• _Given records_:

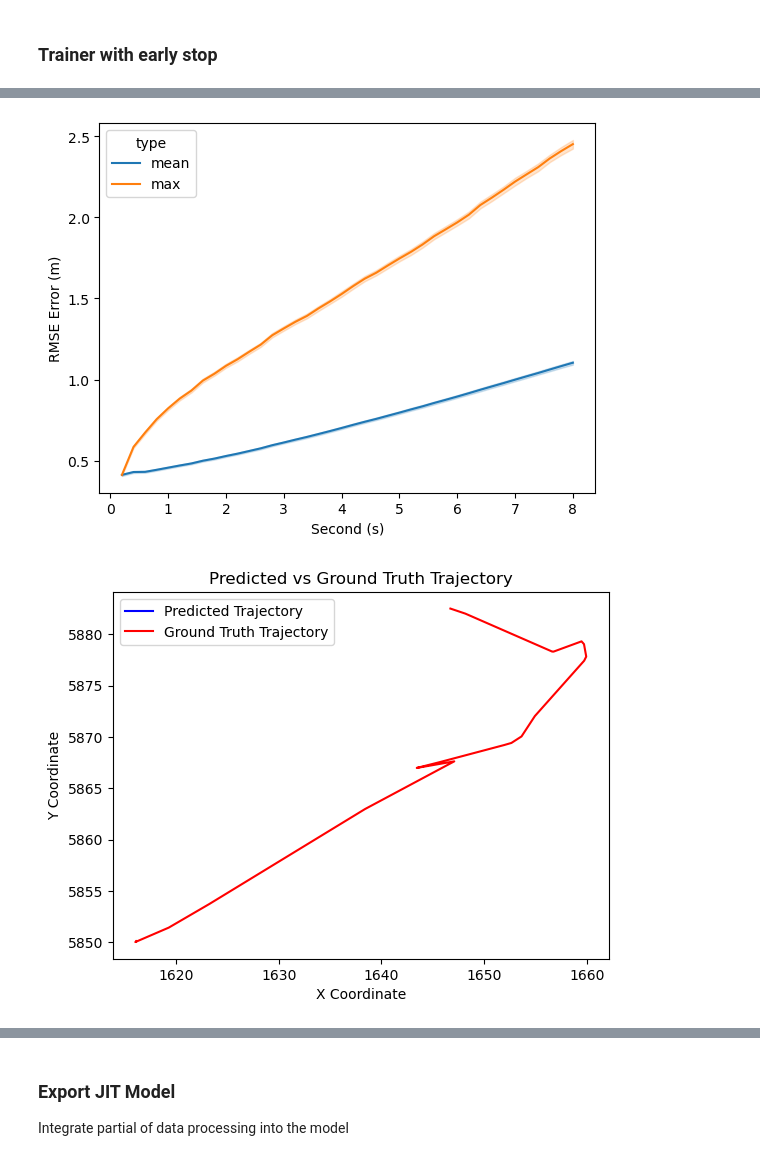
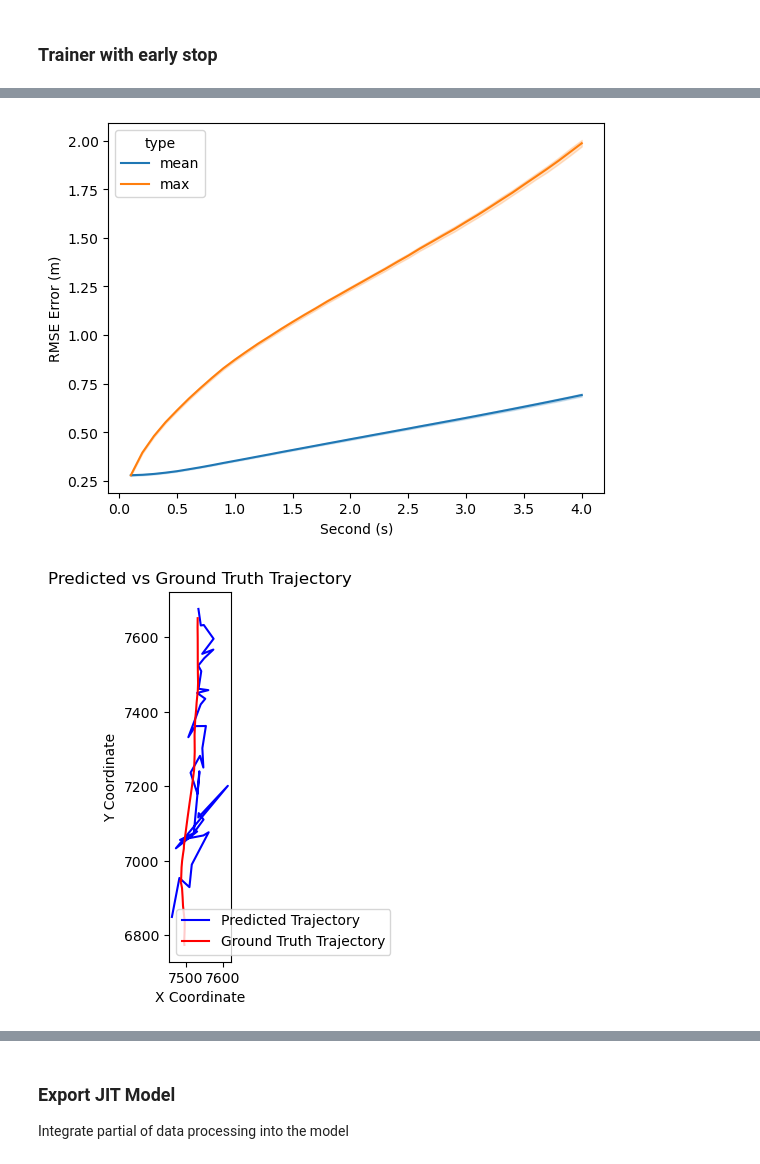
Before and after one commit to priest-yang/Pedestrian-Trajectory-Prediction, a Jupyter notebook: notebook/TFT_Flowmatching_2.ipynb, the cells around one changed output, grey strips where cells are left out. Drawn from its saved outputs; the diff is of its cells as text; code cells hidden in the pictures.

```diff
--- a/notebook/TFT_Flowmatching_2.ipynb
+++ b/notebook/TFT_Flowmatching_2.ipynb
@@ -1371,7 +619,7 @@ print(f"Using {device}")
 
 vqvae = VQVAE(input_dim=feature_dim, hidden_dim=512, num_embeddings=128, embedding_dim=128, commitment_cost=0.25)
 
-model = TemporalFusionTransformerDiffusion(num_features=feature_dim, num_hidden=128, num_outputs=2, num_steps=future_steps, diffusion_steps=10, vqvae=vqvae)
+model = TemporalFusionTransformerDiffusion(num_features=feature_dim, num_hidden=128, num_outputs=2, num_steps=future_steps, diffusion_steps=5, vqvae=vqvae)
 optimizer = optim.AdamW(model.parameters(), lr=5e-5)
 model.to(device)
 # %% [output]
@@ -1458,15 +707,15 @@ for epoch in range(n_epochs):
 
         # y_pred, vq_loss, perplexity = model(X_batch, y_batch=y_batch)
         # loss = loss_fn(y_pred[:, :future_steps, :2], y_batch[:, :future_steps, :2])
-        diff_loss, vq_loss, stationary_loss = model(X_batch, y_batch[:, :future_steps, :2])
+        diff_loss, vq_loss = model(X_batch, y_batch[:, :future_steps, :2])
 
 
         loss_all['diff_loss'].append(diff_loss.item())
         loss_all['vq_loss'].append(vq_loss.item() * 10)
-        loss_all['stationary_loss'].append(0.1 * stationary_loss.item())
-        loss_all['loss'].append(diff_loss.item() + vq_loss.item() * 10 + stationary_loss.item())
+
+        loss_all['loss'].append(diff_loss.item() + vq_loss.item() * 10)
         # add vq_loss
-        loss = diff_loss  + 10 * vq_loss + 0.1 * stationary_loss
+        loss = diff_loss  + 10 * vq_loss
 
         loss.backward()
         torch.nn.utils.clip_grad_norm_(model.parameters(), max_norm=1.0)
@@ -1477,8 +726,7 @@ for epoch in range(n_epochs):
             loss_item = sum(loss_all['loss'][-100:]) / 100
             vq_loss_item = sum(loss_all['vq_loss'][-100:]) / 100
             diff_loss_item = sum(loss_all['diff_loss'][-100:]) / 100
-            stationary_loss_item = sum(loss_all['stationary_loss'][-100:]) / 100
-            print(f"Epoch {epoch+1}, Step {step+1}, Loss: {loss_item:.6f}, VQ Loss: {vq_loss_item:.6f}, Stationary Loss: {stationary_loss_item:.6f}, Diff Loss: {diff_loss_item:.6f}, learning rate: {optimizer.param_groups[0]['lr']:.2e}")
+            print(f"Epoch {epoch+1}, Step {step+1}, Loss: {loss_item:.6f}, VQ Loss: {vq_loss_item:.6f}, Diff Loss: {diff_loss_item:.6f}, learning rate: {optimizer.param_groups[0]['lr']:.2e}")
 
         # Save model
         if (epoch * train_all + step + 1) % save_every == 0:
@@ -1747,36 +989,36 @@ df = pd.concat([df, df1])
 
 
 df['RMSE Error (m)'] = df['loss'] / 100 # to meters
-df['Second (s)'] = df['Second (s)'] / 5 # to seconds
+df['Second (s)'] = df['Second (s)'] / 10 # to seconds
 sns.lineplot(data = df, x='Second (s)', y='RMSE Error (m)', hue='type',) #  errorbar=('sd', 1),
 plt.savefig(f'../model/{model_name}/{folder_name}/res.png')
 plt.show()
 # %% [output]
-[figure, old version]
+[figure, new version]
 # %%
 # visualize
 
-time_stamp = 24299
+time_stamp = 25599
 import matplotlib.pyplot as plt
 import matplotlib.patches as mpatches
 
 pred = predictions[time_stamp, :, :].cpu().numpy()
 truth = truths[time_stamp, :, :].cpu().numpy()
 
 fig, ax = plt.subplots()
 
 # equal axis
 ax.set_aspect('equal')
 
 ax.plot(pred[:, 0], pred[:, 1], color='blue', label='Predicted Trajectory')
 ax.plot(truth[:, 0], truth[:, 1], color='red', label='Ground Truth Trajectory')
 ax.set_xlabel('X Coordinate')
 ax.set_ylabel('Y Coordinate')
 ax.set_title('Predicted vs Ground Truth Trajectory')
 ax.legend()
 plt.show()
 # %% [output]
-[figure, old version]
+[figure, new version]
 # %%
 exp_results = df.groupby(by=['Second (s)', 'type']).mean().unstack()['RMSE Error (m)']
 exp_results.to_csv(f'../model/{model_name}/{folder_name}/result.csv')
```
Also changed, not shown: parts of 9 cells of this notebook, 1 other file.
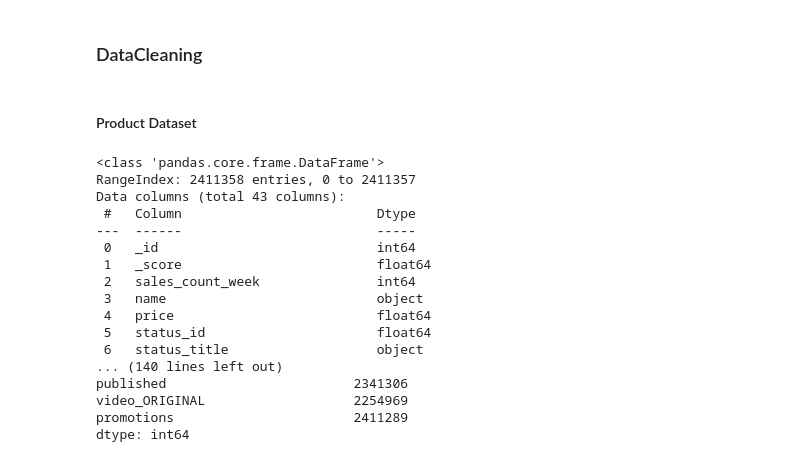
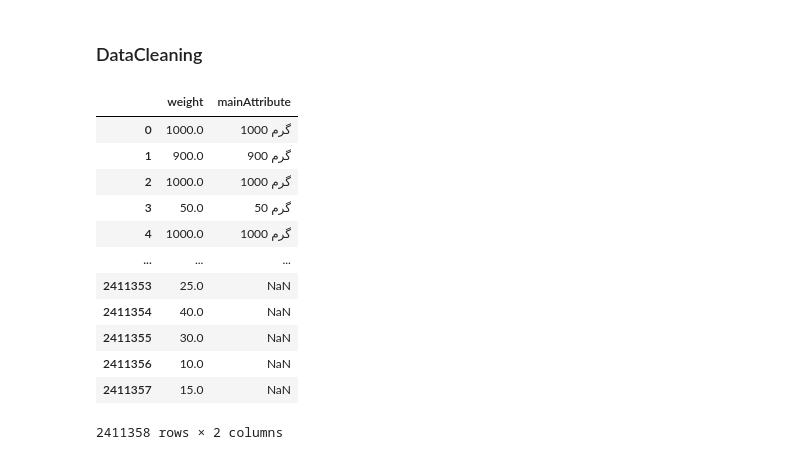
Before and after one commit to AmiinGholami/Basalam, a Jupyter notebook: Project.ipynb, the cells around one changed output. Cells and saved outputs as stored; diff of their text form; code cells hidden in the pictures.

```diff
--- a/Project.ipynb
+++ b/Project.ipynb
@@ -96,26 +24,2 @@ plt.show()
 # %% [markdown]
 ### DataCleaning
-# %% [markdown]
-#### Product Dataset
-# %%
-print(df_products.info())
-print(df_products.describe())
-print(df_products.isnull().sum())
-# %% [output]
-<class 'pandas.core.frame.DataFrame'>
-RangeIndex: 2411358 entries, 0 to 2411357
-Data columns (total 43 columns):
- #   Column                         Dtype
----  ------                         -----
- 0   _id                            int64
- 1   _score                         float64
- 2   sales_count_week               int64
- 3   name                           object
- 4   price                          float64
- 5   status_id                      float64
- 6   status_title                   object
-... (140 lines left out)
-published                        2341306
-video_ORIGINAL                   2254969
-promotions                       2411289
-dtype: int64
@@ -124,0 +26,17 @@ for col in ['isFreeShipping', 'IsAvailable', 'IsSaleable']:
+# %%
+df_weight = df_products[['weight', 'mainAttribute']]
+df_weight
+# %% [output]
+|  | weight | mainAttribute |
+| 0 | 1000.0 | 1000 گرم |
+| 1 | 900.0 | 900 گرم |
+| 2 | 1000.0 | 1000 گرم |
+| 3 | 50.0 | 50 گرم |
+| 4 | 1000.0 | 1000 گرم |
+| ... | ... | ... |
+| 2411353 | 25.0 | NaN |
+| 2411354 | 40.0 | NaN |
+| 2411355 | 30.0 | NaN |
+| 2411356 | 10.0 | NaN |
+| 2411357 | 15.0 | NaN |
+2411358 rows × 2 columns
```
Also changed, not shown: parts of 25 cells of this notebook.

• _Task details_: Copy every line from the material in which the word "Error" can be found.

• _Exercise solution_:
 df['RMSE Error (m)'] = df['loss'] / 100 # to meters
 sns.lineplot(data = df, x='Second (s)', y='RMSE Error (m)', hue='type',) #  errorbar=('sd', 1),
 exp_results = df.groupby(by=['Second (s)', 'type']).mean().unstack()['RMSE Error (m)']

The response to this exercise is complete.